I’m excited to get more involved in entrepreneurship at Duke and RTP in my last year at Duke.
With me going to Miami for my internship, my friends were more excited about my summer job than one might normally expect. But my internship was special for reasons beyond that extended spring break type feeling that accompanied. One of those reasons was the early introduction to the amazing alumni group here through a SIP Miami event. Miami is booming with the tech startup culture and there are always so many startup networking events happening that one could attend, but Chris Martin & Brooke Levin (Duke Alumnus) introduced some specific events which were worth my time and helped me in making some great connections.
I worked with Venture Hive (a tech based startup incubator/accelerator) as a fellow and Castaclip (an online video streaming startup with their US office inside venture Hive) as a strategy & marketing intern. My work with Castaclip was very challenging wherein I learnt in & out of media industry, and then I used analytic softwares to crunch the vast amount of user data to develop white paper and strategy on how to expand in US market. With Venture Hive, I was given few vast subjects to research upon and analyse the startup trends, based on that, I wrote papers on those topics for entrepreneurs. The culture inside Venture Hive was very encouraging where people were friendly and very willing to share their knowledge & experiences. My 10 weeks here were, to say the least, extremely well-spent and enriching.
As everyone can easily imagine, internship in Miami has to be fun. On top of that, SIP provided us a very good platform to explore the technology and startup scene in Florida. In addition to daily job tasks at the startup company called Venture Hive, we were invited to a lot of networking events which engaged Duke Alumni from different circles to connect and interact with investors, developers and industry professionals.
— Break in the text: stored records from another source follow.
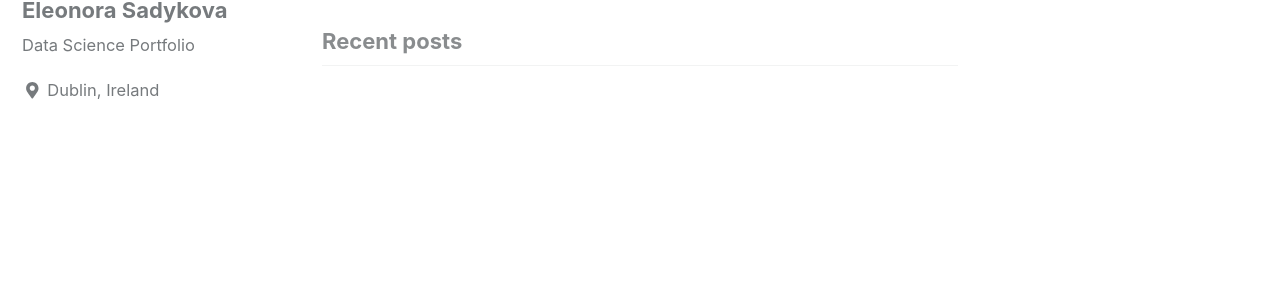
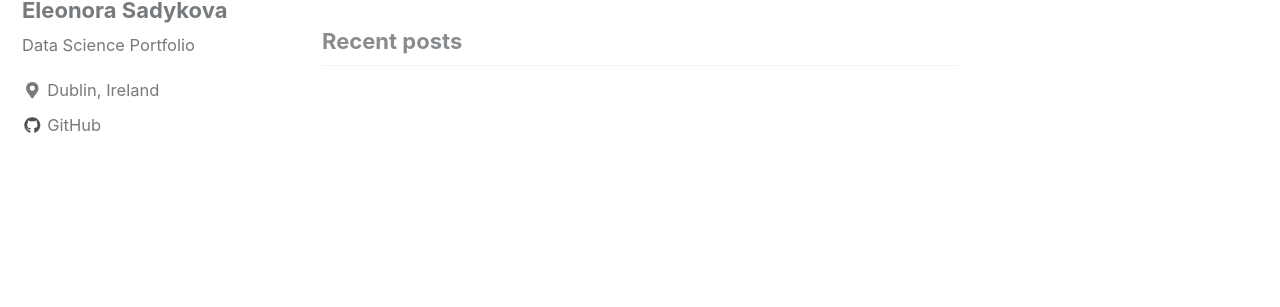
Before and after one commit to elenlang/elenlang.github.io, a Jekyll site: the page built from index.html, in a window 1280 px wide. Shown: the part 114-421 px from the top of the page. Built offline with Jekyll 4.4.1, drawn with Linux system fonts in a browser that asks for light colours; cached includes are drawn as plain includes; nearby versions of some CDN libraries; the list of posts is cut into pages by our own code.

Commit message:
config change

```diff
--- a/_config.yml
+++ b/_config.yml
@@ -110,6 +110,7 @@ author:
   avatar           : # path of avatar image, e.g. "/assets/images/bio-photo.jpg"
   bio              : "Data Science Portfolio"
   location         : "Dublin, Ireland"
+  github           : "elenlang"
   email            :
   links:
     - label: "Email"
```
It was one of these events where I came to know about popular community meet ups encouraging the collision of ideas and striving to build an ecosystem to buttress ventures.
I got to meet very interesting folks at Venture Hive, there was a diversified group of people working on creative ideas from all over the world. The work culture was professional and everyone was eager to help out one another. I enjoyed the whole experience and would recommend this opportunity to anyone who is passionate about entrepreneurship and wants to get his foot in the door.
Greetings from Med3D! This summer though short, was probably Med3D’s most important summer, as we hope it sees many more summers to come! Our team, as introduced in the previous posts, tried to use this summer to define our milestones, assess the landscape, and advance our prototypes. We loved to be a part of the summer innovation program, as it provided us with new resources and connected us to new doors to knock on as we navigated this important phase! To give you an idea about the kind of things that kept us busy this summer, I can tell you we got ourselves legally informed, connected with regulatory giants, made progress with our multiple sciency partnerships, connected with veteran entrepreneurs, and collected amazing data. Most of all we realized first hand that building a start-up is nothing but hard work, dedication, and drive! We are looking forward to continuing our efforts and enjoy making a system work in front of our eyes! Thanks team SIP for all your support.